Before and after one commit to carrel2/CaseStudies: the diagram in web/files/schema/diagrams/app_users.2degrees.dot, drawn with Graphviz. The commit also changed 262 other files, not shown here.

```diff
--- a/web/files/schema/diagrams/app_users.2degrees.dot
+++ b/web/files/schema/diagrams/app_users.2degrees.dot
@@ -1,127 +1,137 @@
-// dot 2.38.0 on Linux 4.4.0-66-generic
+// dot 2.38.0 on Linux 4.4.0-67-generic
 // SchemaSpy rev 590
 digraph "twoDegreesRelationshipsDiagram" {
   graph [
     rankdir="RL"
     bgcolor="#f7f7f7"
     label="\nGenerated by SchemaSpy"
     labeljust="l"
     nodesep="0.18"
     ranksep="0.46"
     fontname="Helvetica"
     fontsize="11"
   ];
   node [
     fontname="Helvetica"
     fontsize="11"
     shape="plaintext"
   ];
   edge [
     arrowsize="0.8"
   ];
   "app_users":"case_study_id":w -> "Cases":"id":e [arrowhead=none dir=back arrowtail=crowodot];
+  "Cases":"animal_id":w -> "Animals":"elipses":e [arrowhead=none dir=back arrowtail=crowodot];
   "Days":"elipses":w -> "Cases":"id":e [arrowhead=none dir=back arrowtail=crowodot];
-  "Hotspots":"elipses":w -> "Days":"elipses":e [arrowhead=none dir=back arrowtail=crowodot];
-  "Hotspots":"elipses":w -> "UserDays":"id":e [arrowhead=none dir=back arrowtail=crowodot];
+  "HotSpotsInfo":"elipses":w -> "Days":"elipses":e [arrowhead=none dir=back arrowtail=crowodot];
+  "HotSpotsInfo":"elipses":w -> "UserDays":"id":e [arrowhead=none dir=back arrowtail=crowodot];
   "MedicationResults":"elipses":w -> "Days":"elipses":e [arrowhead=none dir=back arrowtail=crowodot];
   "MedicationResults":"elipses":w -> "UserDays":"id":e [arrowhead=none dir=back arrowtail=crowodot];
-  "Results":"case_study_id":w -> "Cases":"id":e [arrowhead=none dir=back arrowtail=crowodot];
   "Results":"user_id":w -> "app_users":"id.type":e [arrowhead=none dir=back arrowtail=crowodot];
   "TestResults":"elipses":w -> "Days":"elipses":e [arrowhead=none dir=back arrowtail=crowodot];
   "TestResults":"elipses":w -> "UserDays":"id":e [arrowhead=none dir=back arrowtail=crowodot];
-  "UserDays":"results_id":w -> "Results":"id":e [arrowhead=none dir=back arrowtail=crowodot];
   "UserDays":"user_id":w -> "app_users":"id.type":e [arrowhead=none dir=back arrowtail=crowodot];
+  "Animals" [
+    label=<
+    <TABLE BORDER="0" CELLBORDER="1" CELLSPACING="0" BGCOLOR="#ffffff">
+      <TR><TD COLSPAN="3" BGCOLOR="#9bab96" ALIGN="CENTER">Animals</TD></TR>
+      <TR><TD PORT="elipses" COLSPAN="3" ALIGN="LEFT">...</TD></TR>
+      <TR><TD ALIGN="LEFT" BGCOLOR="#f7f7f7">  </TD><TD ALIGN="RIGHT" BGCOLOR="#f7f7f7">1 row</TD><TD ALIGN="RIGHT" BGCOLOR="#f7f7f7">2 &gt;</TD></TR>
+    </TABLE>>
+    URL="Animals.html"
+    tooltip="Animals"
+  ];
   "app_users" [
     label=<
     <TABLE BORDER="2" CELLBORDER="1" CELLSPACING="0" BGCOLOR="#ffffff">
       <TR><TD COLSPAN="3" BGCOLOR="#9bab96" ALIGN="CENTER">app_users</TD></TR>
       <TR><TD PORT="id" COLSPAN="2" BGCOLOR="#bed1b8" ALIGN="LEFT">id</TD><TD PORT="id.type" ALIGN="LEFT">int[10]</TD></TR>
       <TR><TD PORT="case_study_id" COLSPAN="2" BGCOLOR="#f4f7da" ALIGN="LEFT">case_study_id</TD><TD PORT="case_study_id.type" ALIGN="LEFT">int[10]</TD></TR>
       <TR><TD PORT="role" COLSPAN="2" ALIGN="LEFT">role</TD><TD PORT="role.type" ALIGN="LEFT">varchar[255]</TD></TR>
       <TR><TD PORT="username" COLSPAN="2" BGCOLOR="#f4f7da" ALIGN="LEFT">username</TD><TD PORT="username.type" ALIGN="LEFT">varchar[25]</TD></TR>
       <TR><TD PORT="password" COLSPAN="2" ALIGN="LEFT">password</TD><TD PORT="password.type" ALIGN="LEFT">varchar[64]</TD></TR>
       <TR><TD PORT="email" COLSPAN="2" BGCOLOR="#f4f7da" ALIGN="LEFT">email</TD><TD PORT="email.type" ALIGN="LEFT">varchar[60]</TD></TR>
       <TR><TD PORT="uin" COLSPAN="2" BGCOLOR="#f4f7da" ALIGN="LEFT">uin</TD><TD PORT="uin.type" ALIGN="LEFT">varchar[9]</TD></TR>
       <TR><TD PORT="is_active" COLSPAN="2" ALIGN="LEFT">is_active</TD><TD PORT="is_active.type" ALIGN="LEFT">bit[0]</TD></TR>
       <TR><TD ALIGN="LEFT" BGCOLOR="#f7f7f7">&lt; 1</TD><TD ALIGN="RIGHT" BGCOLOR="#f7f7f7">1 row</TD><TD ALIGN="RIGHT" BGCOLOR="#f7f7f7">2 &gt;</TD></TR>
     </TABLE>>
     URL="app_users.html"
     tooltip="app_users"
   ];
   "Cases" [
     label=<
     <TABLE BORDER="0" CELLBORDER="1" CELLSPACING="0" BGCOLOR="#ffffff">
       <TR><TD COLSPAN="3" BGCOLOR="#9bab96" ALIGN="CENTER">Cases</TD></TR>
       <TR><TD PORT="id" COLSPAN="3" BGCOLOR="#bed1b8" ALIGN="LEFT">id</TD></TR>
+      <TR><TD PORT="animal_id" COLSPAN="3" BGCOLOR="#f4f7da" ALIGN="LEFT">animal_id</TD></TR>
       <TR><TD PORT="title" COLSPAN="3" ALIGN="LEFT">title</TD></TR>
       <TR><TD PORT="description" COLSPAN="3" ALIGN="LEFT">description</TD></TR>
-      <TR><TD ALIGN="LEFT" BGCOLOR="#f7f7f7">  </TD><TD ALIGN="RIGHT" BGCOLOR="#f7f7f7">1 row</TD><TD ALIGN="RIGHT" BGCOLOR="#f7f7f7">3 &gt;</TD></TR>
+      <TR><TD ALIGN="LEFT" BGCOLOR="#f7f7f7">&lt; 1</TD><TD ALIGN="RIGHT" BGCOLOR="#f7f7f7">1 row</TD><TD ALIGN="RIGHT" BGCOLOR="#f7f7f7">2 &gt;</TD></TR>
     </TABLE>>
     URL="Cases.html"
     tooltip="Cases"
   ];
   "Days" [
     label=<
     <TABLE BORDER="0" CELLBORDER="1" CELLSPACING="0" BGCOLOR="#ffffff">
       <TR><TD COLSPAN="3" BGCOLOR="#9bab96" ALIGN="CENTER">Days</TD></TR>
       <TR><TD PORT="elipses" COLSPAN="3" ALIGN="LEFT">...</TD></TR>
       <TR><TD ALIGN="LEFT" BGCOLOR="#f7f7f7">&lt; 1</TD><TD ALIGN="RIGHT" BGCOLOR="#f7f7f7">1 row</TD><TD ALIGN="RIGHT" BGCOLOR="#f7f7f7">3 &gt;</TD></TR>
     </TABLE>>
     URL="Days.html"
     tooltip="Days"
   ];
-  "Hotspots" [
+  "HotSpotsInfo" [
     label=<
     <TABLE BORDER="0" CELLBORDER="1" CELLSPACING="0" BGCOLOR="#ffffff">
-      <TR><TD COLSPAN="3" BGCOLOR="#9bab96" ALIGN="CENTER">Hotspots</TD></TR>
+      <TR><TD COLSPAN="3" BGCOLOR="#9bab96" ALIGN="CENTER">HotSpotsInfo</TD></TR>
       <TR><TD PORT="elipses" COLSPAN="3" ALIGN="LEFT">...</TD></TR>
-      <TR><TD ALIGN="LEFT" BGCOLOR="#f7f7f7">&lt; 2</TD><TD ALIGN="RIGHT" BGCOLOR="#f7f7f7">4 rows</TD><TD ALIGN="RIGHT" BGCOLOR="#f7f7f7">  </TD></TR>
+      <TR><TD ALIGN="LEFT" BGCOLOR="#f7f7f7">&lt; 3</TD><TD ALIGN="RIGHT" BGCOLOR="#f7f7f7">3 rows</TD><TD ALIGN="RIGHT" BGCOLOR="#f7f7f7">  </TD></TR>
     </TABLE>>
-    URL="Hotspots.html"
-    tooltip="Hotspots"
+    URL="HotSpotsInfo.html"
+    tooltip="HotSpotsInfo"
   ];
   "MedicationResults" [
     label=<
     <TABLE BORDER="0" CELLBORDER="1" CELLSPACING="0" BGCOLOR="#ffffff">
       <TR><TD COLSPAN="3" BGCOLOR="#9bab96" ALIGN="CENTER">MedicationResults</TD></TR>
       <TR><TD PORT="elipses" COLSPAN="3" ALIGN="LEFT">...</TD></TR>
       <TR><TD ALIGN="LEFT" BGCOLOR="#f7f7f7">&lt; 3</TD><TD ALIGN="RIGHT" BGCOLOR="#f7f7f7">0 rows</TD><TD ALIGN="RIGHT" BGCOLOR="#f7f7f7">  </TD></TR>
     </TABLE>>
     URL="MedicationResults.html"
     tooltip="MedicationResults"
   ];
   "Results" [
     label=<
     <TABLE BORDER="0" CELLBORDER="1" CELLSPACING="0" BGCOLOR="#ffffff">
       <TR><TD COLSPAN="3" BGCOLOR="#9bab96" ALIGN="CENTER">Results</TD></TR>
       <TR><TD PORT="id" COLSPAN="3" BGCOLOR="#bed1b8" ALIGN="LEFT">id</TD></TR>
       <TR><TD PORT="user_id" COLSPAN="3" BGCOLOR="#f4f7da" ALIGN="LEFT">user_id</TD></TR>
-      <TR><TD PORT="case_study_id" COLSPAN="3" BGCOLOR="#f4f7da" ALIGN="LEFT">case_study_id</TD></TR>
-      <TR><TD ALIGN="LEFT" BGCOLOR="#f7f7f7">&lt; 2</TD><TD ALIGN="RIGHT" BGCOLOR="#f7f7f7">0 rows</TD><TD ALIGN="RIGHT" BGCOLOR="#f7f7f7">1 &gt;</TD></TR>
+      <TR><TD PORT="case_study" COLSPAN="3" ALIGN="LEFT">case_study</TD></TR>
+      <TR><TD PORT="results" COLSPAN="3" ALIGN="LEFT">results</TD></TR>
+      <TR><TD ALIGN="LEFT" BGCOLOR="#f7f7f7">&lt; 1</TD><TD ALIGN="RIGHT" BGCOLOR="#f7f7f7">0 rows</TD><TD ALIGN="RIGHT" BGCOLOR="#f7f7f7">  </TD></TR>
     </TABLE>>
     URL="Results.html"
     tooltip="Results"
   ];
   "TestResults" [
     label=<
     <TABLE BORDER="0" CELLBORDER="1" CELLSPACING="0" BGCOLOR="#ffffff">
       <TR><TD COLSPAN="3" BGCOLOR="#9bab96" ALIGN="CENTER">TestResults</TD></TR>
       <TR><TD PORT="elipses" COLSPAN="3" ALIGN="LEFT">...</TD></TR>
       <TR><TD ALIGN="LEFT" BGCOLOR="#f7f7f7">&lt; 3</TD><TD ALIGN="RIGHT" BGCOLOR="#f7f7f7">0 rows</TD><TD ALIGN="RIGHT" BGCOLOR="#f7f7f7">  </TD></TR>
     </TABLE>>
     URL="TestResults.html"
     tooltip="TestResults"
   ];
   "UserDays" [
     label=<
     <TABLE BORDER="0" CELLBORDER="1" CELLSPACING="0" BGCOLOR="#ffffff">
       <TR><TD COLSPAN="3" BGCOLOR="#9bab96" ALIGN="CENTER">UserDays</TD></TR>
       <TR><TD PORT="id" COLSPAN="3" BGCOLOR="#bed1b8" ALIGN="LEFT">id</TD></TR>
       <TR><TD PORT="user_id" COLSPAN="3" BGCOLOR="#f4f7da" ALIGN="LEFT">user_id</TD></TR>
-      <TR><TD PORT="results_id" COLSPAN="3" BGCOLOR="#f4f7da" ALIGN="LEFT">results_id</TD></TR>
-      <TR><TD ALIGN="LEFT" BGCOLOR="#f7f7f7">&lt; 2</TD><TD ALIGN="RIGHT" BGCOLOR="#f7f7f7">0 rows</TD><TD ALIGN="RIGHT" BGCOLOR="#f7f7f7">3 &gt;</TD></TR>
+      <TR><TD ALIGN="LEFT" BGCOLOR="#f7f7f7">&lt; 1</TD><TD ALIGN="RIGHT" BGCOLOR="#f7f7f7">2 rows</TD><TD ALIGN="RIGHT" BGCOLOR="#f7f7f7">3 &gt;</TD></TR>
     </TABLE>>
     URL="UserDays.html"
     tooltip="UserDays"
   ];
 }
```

--------------------------------

▶ [WORK TO BE COMPLETED] Find and copy each line above that includes the string "Animals".

▶ [TASK ANSWER]
+  "Cases":"animal_id":w -> "Animals":"elipses":e [arrowhead=none dir=back arrowtail=crowodot];
+  "Animals" [
+      <TR><TD COLSPAN="3" BGCOLOR="#9bab96" ALIGN="CENTER">Animals</TD></TR>
+    URL="Animals.html"
+    tooltip="Animals"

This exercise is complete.